Numerous housing ideas have been bandied about on state and local levels over the last nine months in an effort to accelerate home construction.
This aggressive push follows decades of insufficient supply and the state’s belated effort to make sure people can afford to live where they work. If the state succeeds, more homes will bring down sky-high rents and reduce evictions. It will help get more homeless residents off the streets and provide greater security for seniors from being priced out of their homes.
While newer and faster processes are weaving their way through the housing system, one recently opened development in Santa Clara might be a worthy blueprint for other builders to consider.

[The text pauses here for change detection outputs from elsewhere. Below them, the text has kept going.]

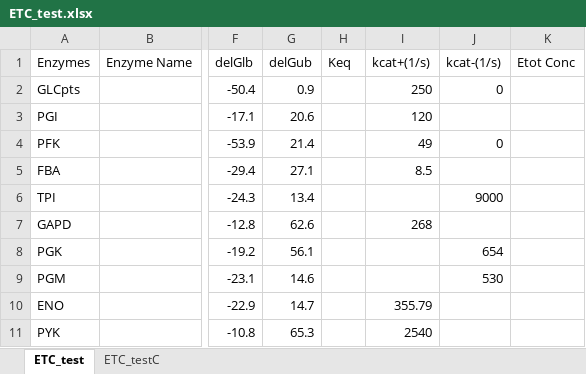
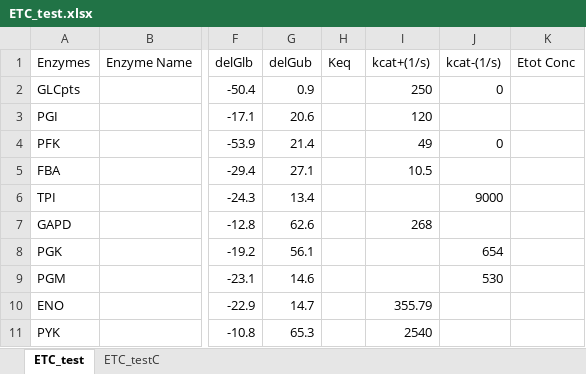
Before and after one commit to shyamsrinivasan/ident, an Excel workbook: KineticModel/ETC_test.xlsx, sheet ETC_test, drawn as a sheet; only a part is shown, gaps mark what is left out; values as stored, in another font and other column widths than the file's, no borders; the diff names each change by its address in the sheet, - before the commit and + after, or states it on an @@ line.

```diff
--- a/KineticModel/ETC_test.xlsx (sheet ETC_test)
+++ b/KineticModel/ETC_test.xlsx (sheet ETC_test)
-I5 (kcat+(1/s)): 8.5
+I5 (kcat+(1/s)): 10.5
```
Also changed, not shown: 8 other files.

Agrihood is a 5.8-acre senior housing development that harkens back to Santa Clara County’s agricultural roots. The multifaceted development with 160 mixed-income apartments, 165 homes for low-income seniors and veterans and 36 townhomes broke ground in 2021 and is now welcoming residents. The property includes a 1.5-acre community garden where residents can grow their own produce. The concept is a natural fit for a region once known as the Valley of Heart’s Delight, where endless acres of fruit trees stretched to the horizon.
Imagine what communities could look like if we tore down abandoned buildings or repurposed dilapidated properties with sustainable developments that improve the environment and quality of life and reduce the carbon footprint. We’d regain land lost to cement, steel and glass.

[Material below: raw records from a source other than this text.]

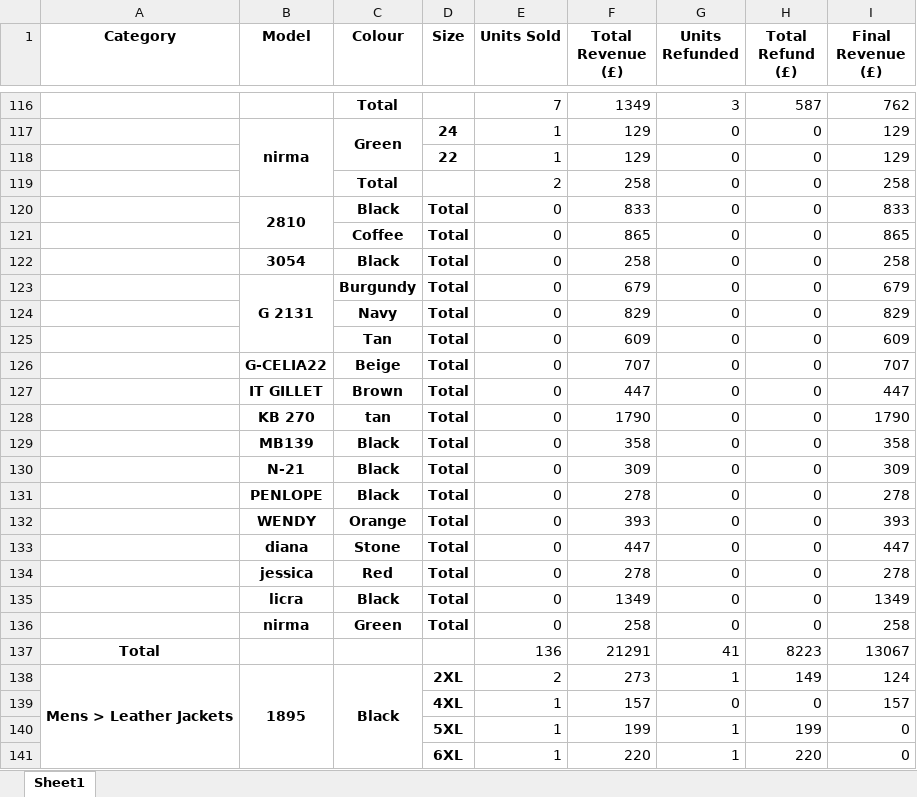
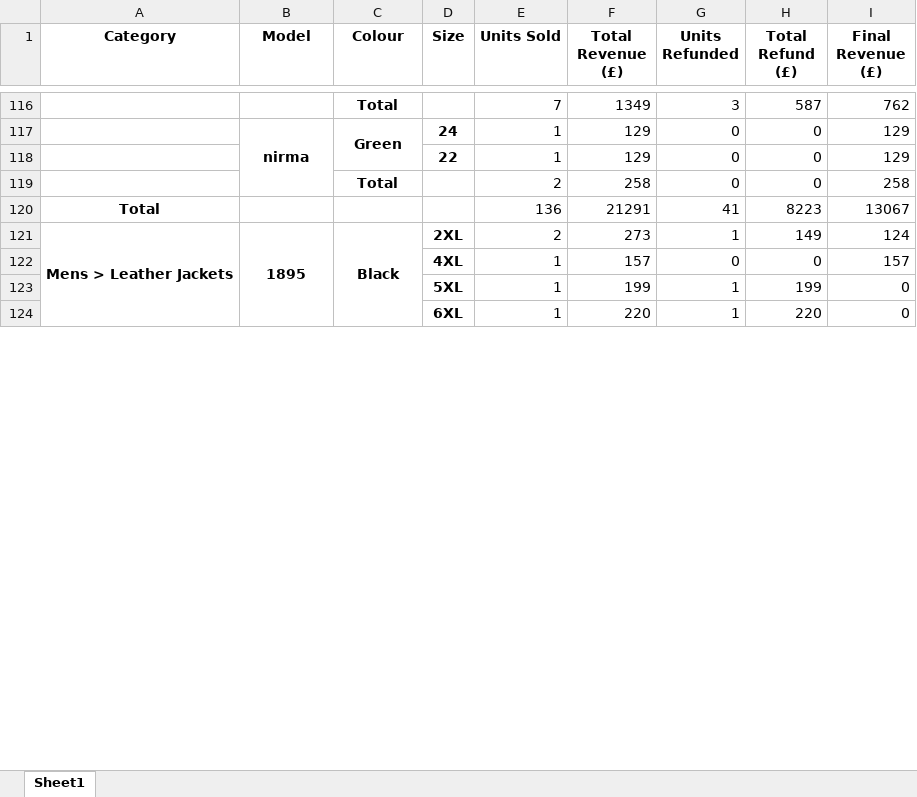
Before and after one commit to JatinArutla/sales-analysis-leather-company, an Excel workbook: Leather Company - Feb 2024 - Leather Jackets.xlsx, sheet Sheet1, drawn as a sheet; only a part is shown, gaps mark what is left out; values as stored, in another font and other column widths than the file's, no borders; the diff names each change by its address in the sheet, - before the commit and + after, or states it on an @@ line.

```diff
--- a/Leather Company - Feb 2024 - Leather Jackets.xlsx (sheet Sheet1)
+++ b/Leather Company - Feb 2024 - Leather Jackets.xlsx (sheet Sheet1)
-row 120:  | 2810 | Black | Total | 0 | 833 | 0 | 0 | 833
-row 121:  |  | Coffee | Total | 0 | 865 | 0 | 0 | 865
-row 122:  | 3054 | Black | Total | 0 | 258 | 0 | 0 | 258
-row 123:  | G 2131 | Burgundy | Total | 0 | 679 | 0 | 0 | 679
-row 124:  |  | Navy | Total | 0 | 829 | 0 | 0 | 829
-row 125:  |  | Tan | Total | 0 | 609 | 0 | 0 | 609
-row 126:  | G-CELIA22 | Beige | Total | 0 | 707 | 0 | 0 | 707
-row 127:  | IT GILLET | Brown | Total | 0 | 447 | 0 | 0 | 447
-row 128:  | KB 270 | tan | Total | 0 | 1790 | 0 | 0 | 1790
-row 129:  | MB139 | Black | Total | 0 | 358 | 0 | 0 | 358
-row 130:  | N-21 | Black | Total | 0 | 309 | 0 | 0 | 309
-row 131:  | PENLOPE | Black | Total | 0 | 278 | 0 | 0 | 278
-row 132:  | WENDY | Orange | Total | 0 | 393 | 0 | 0 | 393
-row 133:  | diana | Stone | Total | 0 | 447 | 0 | 0 | 447
-row 134:  | jessica | Red | Total | 0 | 278 | 0 | 0 | 278
-row 135:  | licra | Black | Total | 0 | 1349 | 0 | 0 | 1349
-row 136:  | nirma | Green | Total | 0 | 258 | 0 | 0 | 258
```
Also changed, not shown: Debenhams - Feb 2024 - Leather Jackets.xlsx, Debenhams - Jan 2024 - Leather Jackets.xlsx, 14 other files.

Why can’t part of the housing goal be to add more green and less pavement? Agrihood proves it can be done.
San Jose has 60 urban villages mapped out over 180 square miles, all part of its Envision San Jose 2040 General Plan. That’s more than 115,000 acres, and an opportunity for more urban farm centered developments to sprout throughout the city and beyond. Theoretically, at roughly five acres per Agrihood the city could create 23,000 and still have 92,000 acres for urban village development. Of course, that’s overly ambitious, but there is room for projects that marry agriculture and housing.
One location ripe for consideration is Google’s Downtown West development. The project is at a crossroads post-pandemic, making it a perfect time to reexamine plans for the 80-acre campus. The tech giant has the financial heft to convert a couple of acres into an Agrihood.

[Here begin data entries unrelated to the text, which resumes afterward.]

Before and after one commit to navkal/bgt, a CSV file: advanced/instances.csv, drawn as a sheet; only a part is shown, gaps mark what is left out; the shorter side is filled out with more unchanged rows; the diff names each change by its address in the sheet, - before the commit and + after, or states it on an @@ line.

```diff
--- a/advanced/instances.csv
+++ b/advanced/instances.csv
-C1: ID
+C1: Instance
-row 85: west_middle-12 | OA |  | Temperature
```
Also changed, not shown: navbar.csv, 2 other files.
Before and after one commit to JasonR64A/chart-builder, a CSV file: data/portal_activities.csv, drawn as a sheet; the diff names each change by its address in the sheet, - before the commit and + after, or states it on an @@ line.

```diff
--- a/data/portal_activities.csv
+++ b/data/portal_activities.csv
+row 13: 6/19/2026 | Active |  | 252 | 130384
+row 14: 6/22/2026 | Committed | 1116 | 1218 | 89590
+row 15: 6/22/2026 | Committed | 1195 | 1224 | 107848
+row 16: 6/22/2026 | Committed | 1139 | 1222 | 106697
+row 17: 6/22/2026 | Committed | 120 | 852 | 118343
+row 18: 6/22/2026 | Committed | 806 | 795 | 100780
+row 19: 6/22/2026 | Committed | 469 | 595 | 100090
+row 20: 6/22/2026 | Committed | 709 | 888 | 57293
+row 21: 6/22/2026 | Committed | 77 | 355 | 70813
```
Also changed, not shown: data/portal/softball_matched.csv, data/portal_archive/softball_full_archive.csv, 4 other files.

Google is known for its ambitious sustainability plans and carbon neutral tech campus goals. That mindset will most likely be applied to this mega project when the tech giant picks up the shovels again. So why not include an Agrihood-like component?
Google could build out an incredible communal garden next to its proposed housing, symbiotically bringing together people, farming and homes for a better environment. It’s everything the company already preaches.
If Google needs proof of concept, management need only drive a few miles east to Winchester Boulevard where after years of planning they’ll discover a novel housing approach eager to be replicated. A rare chance to copy an idea that brings no threat of infringement. How can they pass up that kind of a deal?